The buys make the marketer an outlier in the automotive category, whose Super Bowl presence is down a bit from last year. But it's not surprising Toyota is going big, considering its tight relationship with NBC, which will broadcast Sunday's game. The timing also makes sense with the Olympics starting just days after the Super Bowl. Toyota sat out last year's game.

The automaker released two of its ads today. One 60-second spot, seen here, which will run in the game's first commercial pod after kickoff, is called "Good Odds." It portrays the journey of Canadian Paralympic skier Lauren Woolstencroft from infant to gold medalist. The spot depicts her odds winning a medal declining from astronomical to doable as she perseveres through training, from childhood into adulthood.

The ad continues Toyota's "Start Your Impossible" Olympics campaign that began in October and plugs the company as a "mobility" solutions provider whose goods and services extend beyond cars to include technologies like wearable robotic leg braces.

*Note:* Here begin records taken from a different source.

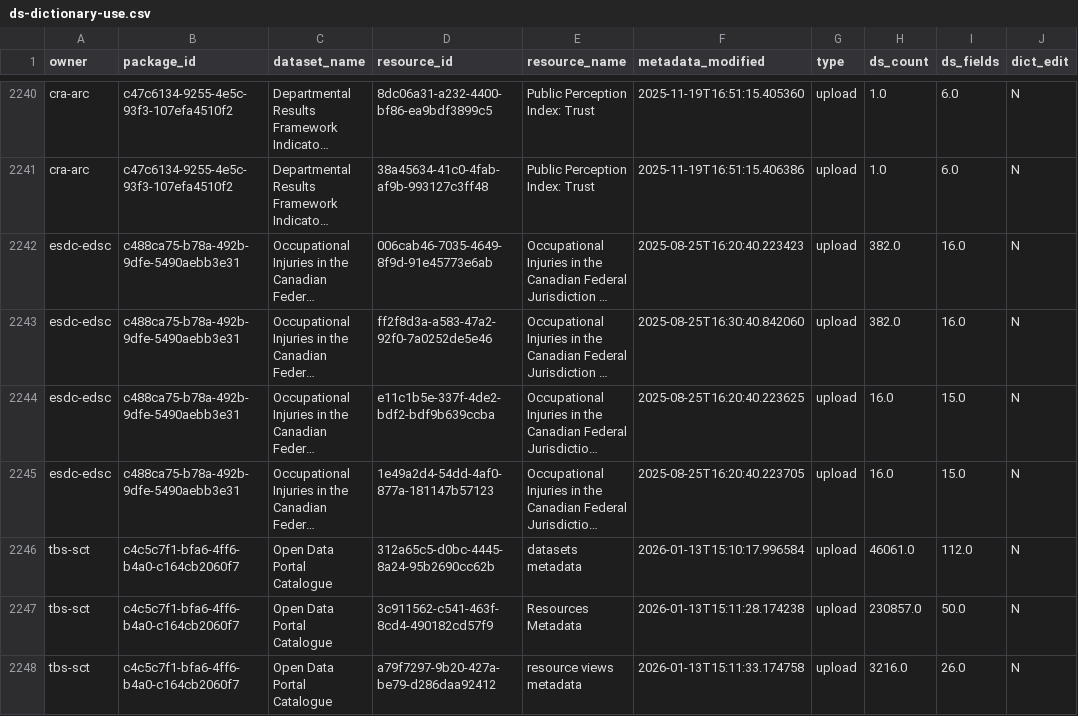
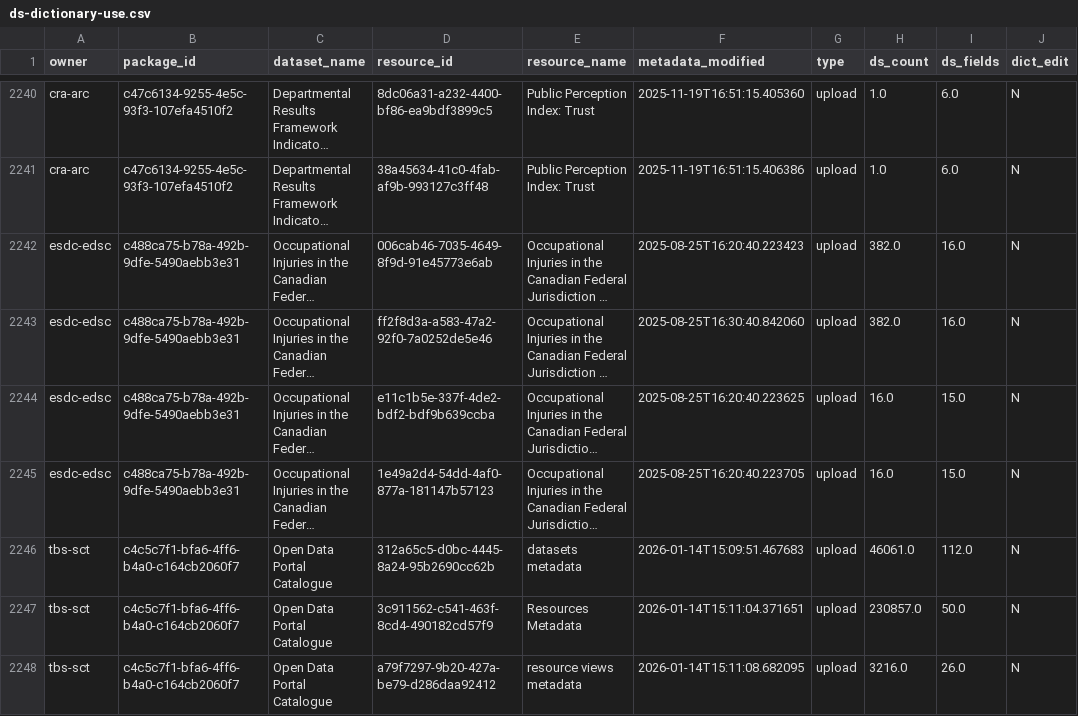
Before and after one commit to open-data/analytics-corporate-reporting, a CSV file: datastore_tracker/ds-dictionary-use.csv, drawn as a sheet; only a part is shown, gaps mark what is left out; long unchanged cells end in …; the diff covers the shown part only; the diff names each change by its address in the sheet, - before the commit and + after, or states it on an @@ line.

```diff
--- a/datastore_tracker/ds-dictionary-use.csv
+++ b/datastore_tracker/ds-dictionary-use.csv
-F2246 (metadata_modified): 2026-01-13T15:10:17.996584
+F2246 (metadata_modified): 2026-01-14T15:09:51.467683
-F2247 (metadata_modified): 2026-01-13T15:11:28.174238
+F2247 (metadata_modified): 2026-01-14T15:11:04.371651
-F2248 (metadata_modified): 2026-01-13T15:11:33.174758
+F2248 (metadata_modified): 2026-01-14T15:11:08.682095
```
Also changed, not shown: 56 edited cells elsewhere in this file, datastore_tracker/DS_num_tracker.csv, datastore_tracker/org_stats.csv, 1 other file.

Toyota's traditional car lineup is notably absent from the ad, which ends by declaring that "when we are free to move, anything is possible." The campaign is a dual effort by Saatchi & Saatchi in the U.S. and Dentsu in Tokyo.

A 30-second Olympics spot, which was also released today, is called "Mobility Anthem." It is is a cut-down version of a spot that first aired in November that squeezed 100 people--ages 1 to 100--into a 120-second video that combined scenes of athletic training with Toyota's mobility technologies such as a "human support robot."

Read more about the campaign over at